Week 8: principles of immunodetection; Radioimmune Assay, Enyzme Linked Immune Sorbant Assay (ELISA) and Western blot: Laboratory: detection of affinity chromatography-purified recombinant proteins by Western blot.

Week 9: completion of previous laboratory exercise and review of experimental results; students’ presentations.

Week 10: final exam-theory and practice.

Mode of Instruction
Short lectures, laboratory practices, tutorials and assignment presentations. Discussions

Prescribed Texts
To be introduced by the instructor

Reference Material
Prescribed text books, Laboratory experiment notes in form of procedures and reports

Required Supplies
Laboratory coat, safety glasses

Promotion Policy

Grading Policy
A+ 90%  to  100%
A 80%  to  89%
B+ 75%  to  79%
B 70%  to  74%
C+ 65%  to  69%
C 60%  to  64%
D+ 55%  to  59%
D 50%  to  54%
F 0%    to  49% (Not a Pass)
EXC Excellent
SAT Satisfactory
UNSAT Unsatisfactory

For further information, see a copy of the Academic Policy, available online ( or at Seneca's Registrar's Offices.

Modes of Evaluation

  • Assignments are due at the beginning of the class on which they are due.
  • A late penalty of 10% per day is assessed for late assignments, including those not handed in at the beginning of class when due.
  • Material will not be accepted after one week following the due date and/or when the marked material is returned to students, whichever comes first.
  • Assignments are to be prepared by computer.

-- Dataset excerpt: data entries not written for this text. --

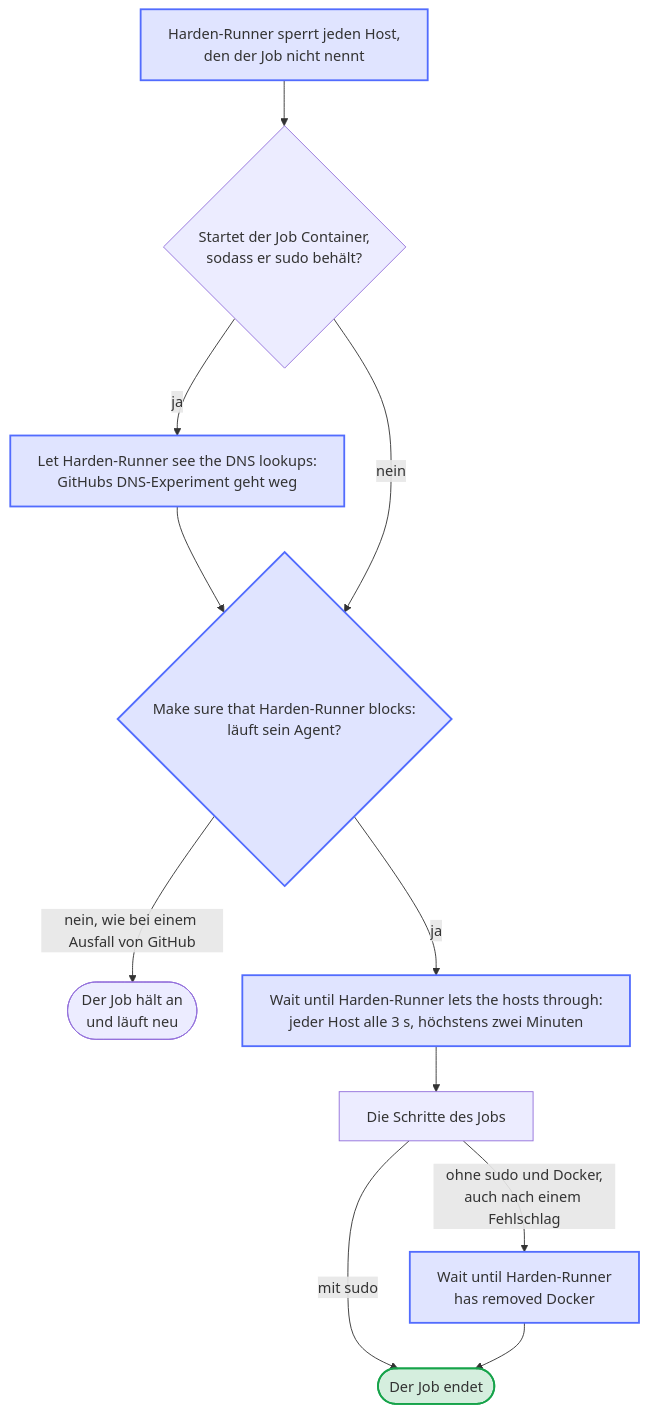
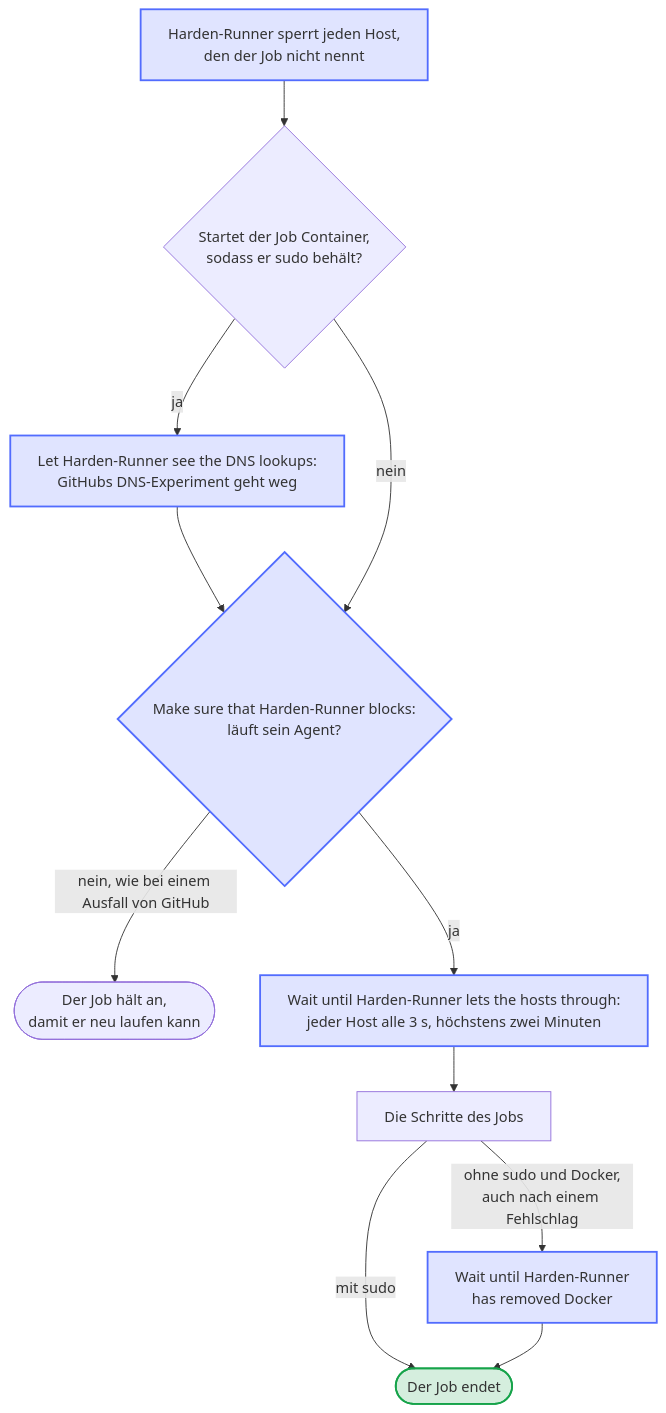
Before and after one commit to Dennis-Otto/homedarts-for-autodarts: the diagram in docs/diagrams/job-behind-harden-runner.de.mmd, drawn with Mermaid. The commit also changed 8 other files, not shown here.

```diff
--- a/docs/diagrams/job-behind-harden-runner.de.mmd
+++ b/docs/diagrams/job-behind-harden-runner.de.mmd
@@ -1,22 +1,22 @@
 ---
 config:
   flowchart:
     wrappingWidth: 400
 ---
 flowchart TB
   accTitle: Die Schritte eines Jobs hinter Harden-Runner
-  accDescr: Harden-Runner sperrt jeden Host, den der Job nicht nennt. Ein Job, der Container startet, behält sudo und nimmt GitHubs DNS-Experiment weg. Jeder Job stellt dann sicher, dass der Agent von Harden-Runner sperrt, und hält an, wenn nicht, um neu zu laufen. Er fragt alle 3 Sekunden seine Hosts, höchstens zwei Minuten lang, bis Harden-Runner sie durchlässt, und führt seine Schritte aus. Ein Job ohne sudo und Docker endet erst, wenn Harden-Runner Docker entfernt hat, auch nach einem Fehlschlag.
+  accDescr: Harden-Runner sperrt jeden Host, den der Job nicht nennt. Ein Job, der Container startet, behält sudo und nimmt GitHubs DNS-Experiment weg. Jeder Job stellt dann sicher, dass der Agent von Harden-Runner sperrt, und hält an, wenn nicht, damit er neu laufen kann. Er fragt alle 3 Sekunden seine Hosts, höchstens zwei Minuten lang, bis Harden-Runner sie durchlässt, und führt seine Schritte aus. Ein Job ohne sudo und Docker endet erst, wenn Harden-Runner Docker entfernt hat, auch nach einem Fehlschlag.
   BLOCK["Harden-Runner sperrt jeden Host,<br/>den der Job nicht nennt"] --> SUDO{"Startet der Job Container,<br/>sodass er sudo behält?"}
   SUDO -- "ja" --> LOOKUPS["Let Harden-Runner see the DNS lookups:<br/>GitHubs DNS-Experiment geht weg"]
   LOOKUPS --> SURE
   SUDO -- "nein" --> SURE{"Make sure that Harden-Runner blocks:<br/>läuft sein Agent?"}
-  SURE -- "nein, wie bei einem Ausfall von GitHub" --> STOP(["Der Job hält an<br/>und läuft neu"])
+  SURE -- "nein, wie bei einem Ausfall von GitHub" --> STOP(["Der Job hält an,<br/>damit er neu laufen kann"])
   SURE -- "ja" --> WAIT["Wait until Harden-Runner lets the hosts through:<br/>jeder Host alle 3 s, höchstens zwei Minuten"]
   WAIT --> STEPS["Die Schritte des Jobs"]
   STEPS -- "mit sudo" --> END(["Der Job endet"])
   STEPS -- "ohne sudo und Docker,<br/>auch nach einem Fehlschlag" --> DOCKER["Wait until Harden-Runner<br/>has removed Docker"]
   DOCKER --> END
   classDef bot fill:#526cfe2e,stroke:#526cfe,stroke-width:2px
   classDef done fill:#16a34a2e,stroke:#16a34a,stroke-width:2px
   class BLOCK,LOOKUPS,SURE,WAIT,DOCKER bot
   class END done
```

Absenteeism and Exams/Quizzes
  • Students should be aware that absenteeism almost guarantees an inability to achieve satisfactory grades.
  • Students who are absent for an examination due to an emergency (e.g., motor vehicle accident, hospitalization or death in the family) may provide official documentation within five days of the missed exam and be provided a deferred exam at a later date.  Official documentation includes a death notice or an original doctor’s certificate identifying the date, length of time expected absence and the specific reason for the absence.  Examinations missed without official documentation and approval result in a grade of zero.
  • There are no deferred options for missed quizzes.  The value of missed quizzes, at the discretion of the Faculty, will be added to other evaluation components.

English Proficiency
  • All written work should demonstrate the following characteristics for clarity and conciseness:
-writing is consistent with the rules of English grammar
-spelling and punctuation are correct
-sentences are structured correctly
-main ideas are supported with specific, relevant examples and reasons
-work flows logically through supporting statements/paragraphs
-work is arranged in correct format (e.g., as a report, essay)
-up to 10% of the final grade may be deducted on all work if the above English competencies are not met.

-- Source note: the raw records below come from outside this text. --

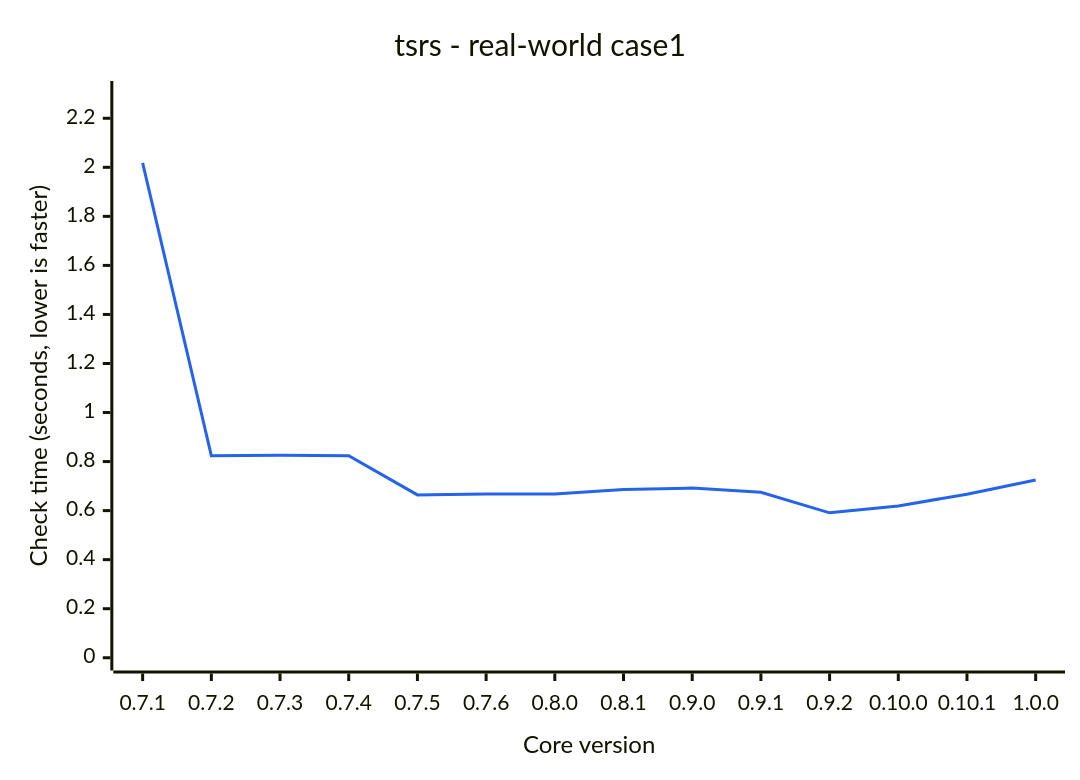
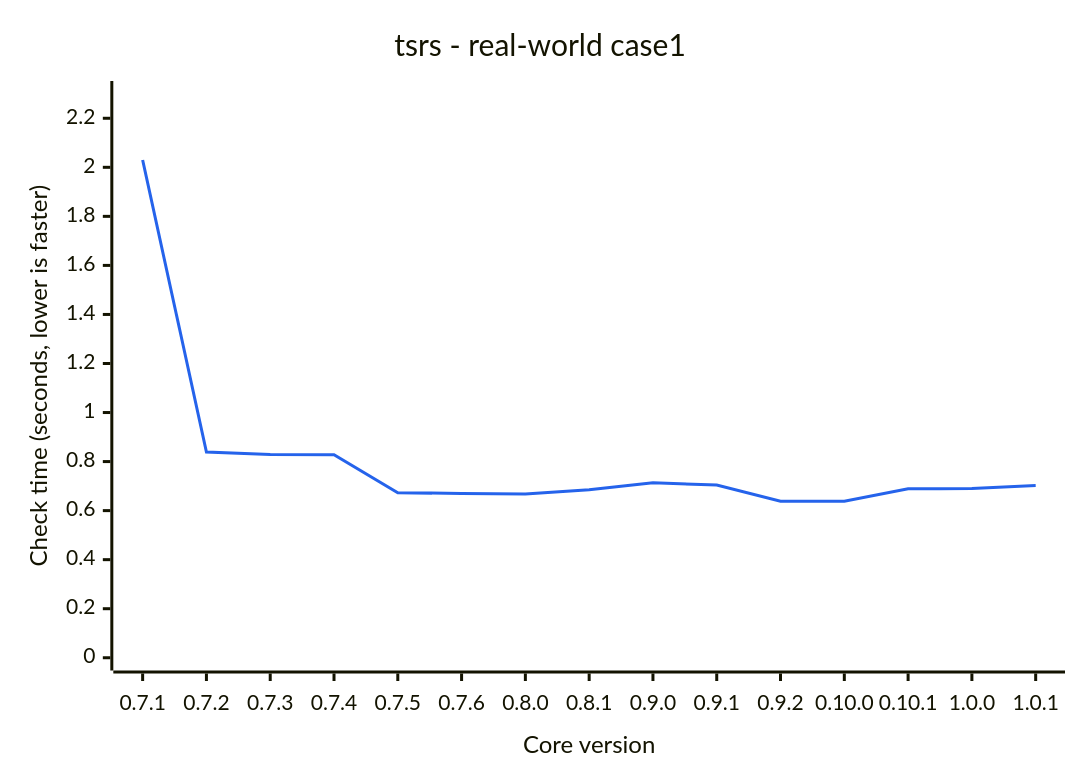
The diagram in README.md (ismailkarsli/TypeSQL), drawn with Mermaid before and after one commit. The commit also changed other lines of this file and 25 other files, not shown here.

````diff
--- a/README.md
+++ b/README.md
@@ -72,13 +72,13 @@
 ```mermaid
 ---
 config:
   themeVariables:
     xyChart:
       plotColorPalette: "#2563eb"
 ---
 xychart-beta
     title "tsrs - real-world case1"
-    x-axis "Core version" ["0.7.1", "0.7.2", "0.7.3", "0.7.4", "0.7.5", "0.7.6", "0.8.0", "0.8.1", "0.9.0", "0.9.1", "0.9.2", "0.10.0", "0.10.1", "1.0.0"]
+    x-axis "Core version" ["0.7.1", "0.7.2", "0.7.3", "0.7.4", "0.7.5", "0.7.6", "0.8.0", "0.8.1", "0.9.0", "0.9.1", "0.9.2", "0.10.0", "0.10.1", "1.0.0", "1.0.1"]
     y-axis "Check time (seconds, lower is faster)" 0 --> 2.3
-    line [2.018, 0.824, 0.826, 0.824, 0.664, 0.668, 0.668, 0.686, 0.692, 0.675, 0.591, 0.619, 0.667, 0.725]
+    line [2.03, 0.839, 0.829, 0.828, 0.673, 0.67, 0.668, 0.685, 0.714, 0.704, 0.638, 0.638, 0.689, 0.69, 0.702]
 ```
````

Format for Assignments
  • Students must use the standard, APA style for quoting sources.   Help is available at:

Laboratory Attendance
The laboratory component is essential and therefore it is strongly recommended that you attend all labs.  Any missed labs must be supported with a legal document with three days of the lab.  Any student who fails to attend more than 2 laboratory classes for a 10 week subject will not pass the subject.    

Laboratory Safety
Students are required to review and understand the safety procedures and guidelines outlined on the first class and sign the sheet to this effect before beginning work in the laboratory.  Students must also wear a lab coat and safety glasses when conducting experiments.
A student who arrives without the proper safety equipment will not be permitted to participant in the lab but will be asked to leave the class.  The student will receive no grade for the lab missed.

Grading is based on the following marking scheme:
Laboratory reports 20%
Assignments   10%
Midterm test 30%
Final Exam  40%

Note: Two Labs (experimental reports) each worth 20% of final mark. The requirements of the reports are presented in writing at the beginning of the class.


Other Evaluation Considerations
The student is expected to comply with the Safety Rules for working in the laboratory, sign the safety contract, and WILL NOT UNDER ANY CIRCUMSTANCES WEAR CONTACT LENSES in the laboratory. The student will know where all safety equipment is located in the laboratory and will be familiar with WHIMIS concepts and signage.


Approved by: Denis Gravelle